## WHAT IS REQUIRED
Look through the entries below and return all lines including the word "header".

## THE DATA
____________________

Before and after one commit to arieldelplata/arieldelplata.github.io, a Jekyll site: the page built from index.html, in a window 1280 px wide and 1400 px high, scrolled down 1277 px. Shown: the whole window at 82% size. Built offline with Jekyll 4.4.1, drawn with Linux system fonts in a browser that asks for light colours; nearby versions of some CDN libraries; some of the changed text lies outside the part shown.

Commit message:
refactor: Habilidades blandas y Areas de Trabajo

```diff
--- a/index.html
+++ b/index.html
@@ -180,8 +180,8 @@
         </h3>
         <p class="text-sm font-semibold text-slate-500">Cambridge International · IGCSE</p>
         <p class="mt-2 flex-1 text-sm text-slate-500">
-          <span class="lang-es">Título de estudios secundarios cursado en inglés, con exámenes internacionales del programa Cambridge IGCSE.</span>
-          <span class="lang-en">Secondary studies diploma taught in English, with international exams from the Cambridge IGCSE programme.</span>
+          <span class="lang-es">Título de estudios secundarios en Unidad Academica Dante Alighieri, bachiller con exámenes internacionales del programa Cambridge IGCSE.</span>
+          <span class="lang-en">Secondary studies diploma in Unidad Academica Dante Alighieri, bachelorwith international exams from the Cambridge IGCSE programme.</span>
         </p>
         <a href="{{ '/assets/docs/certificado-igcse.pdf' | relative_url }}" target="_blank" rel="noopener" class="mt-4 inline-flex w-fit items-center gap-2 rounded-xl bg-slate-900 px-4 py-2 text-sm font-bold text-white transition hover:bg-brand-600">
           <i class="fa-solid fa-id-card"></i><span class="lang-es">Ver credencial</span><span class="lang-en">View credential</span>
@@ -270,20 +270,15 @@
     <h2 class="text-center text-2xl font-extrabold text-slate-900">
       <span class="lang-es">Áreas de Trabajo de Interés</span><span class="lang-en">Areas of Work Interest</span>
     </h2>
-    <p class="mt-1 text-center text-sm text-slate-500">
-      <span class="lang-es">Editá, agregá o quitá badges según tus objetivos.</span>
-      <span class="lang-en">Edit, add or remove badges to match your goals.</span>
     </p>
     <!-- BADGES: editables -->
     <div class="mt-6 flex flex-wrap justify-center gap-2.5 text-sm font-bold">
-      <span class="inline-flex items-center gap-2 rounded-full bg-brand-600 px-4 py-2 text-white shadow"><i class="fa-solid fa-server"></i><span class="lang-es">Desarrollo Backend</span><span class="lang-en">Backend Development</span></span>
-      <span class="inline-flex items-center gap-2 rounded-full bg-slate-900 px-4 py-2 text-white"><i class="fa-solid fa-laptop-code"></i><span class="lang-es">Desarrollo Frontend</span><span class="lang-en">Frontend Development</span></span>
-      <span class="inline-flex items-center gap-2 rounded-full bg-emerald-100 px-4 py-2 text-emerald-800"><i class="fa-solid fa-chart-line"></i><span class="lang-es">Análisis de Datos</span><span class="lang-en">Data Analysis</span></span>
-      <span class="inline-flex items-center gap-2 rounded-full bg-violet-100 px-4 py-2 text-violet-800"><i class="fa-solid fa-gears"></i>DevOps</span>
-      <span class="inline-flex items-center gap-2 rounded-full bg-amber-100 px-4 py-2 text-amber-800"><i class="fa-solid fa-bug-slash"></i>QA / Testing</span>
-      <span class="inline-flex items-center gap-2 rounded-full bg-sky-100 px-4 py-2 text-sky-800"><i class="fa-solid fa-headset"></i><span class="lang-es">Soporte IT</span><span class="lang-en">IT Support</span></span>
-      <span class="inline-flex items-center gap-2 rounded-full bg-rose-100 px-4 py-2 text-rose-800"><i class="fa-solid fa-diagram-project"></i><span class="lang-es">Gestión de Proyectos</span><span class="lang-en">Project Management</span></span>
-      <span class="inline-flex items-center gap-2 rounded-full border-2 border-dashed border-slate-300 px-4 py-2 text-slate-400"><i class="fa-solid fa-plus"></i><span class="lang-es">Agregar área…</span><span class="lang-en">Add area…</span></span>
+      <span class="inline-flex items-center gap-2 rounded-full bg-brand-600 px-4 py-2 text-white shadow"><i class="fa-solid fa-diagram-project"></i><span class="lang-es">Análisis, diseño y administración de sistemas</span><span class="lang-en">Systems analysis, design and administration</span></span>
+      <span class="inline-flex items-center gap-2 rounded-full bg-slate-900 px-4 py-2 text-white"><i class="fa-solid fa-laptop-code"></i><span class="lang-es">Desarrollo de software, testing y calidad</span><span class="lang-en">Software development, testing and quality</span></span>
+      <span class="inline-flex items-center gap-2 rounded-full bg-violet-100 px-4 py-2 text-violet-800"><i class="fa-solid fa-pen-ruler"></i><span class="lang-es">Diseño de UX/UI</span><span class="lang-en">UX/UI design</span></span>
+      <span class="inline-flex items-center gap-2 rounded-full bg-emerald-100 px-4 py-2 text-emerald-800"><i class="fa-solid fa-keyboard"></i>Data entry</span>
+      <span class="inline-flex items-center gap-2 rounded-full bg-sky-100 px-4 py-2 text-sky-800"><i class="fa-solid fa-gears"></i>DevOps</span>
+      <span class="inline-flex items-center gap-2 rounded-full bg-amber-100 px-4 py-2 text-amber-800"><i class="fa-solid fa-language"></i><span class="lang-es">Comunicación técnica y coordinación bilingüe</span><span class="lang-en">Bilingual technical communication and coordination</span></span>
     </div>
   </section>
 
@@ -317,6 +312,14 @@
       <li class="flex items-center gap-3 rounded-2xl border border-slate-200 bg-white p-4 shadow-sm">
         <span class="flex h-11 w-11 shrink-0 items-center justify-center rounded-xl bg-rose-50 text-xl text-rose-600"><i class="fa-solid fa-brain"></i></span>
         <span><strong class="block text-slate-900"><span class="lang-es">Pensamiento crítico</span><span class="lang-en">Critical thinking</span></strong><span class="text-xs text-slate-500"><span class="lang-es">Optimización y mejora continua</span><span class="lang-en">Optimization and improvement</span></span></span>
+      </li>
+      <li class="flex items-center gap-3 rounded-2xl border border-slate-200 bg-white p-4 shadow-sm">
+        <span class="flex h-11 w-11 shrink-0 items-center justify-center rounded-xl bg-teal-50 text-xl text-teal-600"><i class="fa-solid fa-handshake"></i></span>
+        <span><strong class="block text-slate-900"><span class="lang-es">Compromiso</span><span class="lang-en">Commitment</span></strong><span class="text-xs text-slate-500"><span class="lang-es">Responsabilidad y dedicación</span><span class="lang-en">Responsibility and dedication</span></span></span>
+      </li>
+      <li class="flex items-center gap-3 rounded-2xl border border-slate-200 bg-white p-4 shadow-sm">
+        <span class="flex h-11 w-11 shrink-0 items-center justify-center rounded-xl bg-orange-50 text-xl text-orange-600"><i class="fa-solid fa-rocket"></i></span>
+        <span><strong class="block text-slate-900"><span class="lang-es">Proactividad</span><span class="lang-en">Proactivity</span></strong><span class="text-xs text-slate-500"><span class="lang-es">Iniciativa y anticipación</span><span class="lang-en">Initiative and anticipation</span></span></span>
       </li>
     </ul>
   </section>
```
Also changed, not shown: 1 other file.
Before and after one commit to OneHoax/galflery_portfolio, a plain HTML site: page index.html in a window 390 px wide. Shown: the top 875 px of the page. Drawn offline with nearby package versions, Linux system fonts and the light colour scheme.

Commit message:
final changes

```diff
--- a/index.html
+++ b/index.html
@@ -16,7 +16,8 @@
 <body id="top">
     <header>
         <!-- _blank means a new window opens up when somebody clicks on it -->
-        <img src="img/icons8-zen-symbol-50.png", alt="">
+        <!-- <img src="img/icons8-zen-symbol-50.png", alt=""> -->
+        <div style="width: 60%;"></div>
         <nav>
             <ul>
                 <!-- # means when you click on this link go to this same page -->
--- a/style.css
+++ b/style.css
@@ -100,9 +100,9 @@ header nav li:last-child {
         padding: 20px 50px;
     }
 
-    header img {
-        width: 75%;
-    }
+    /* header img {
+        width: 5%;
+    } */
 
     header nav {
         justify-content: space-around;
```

____________________

## TASK RESULT
     <header>
@@ -100,9 +100,9 @@ header nav li:last-child {
-    header img {
+    /* header img {
     header nav {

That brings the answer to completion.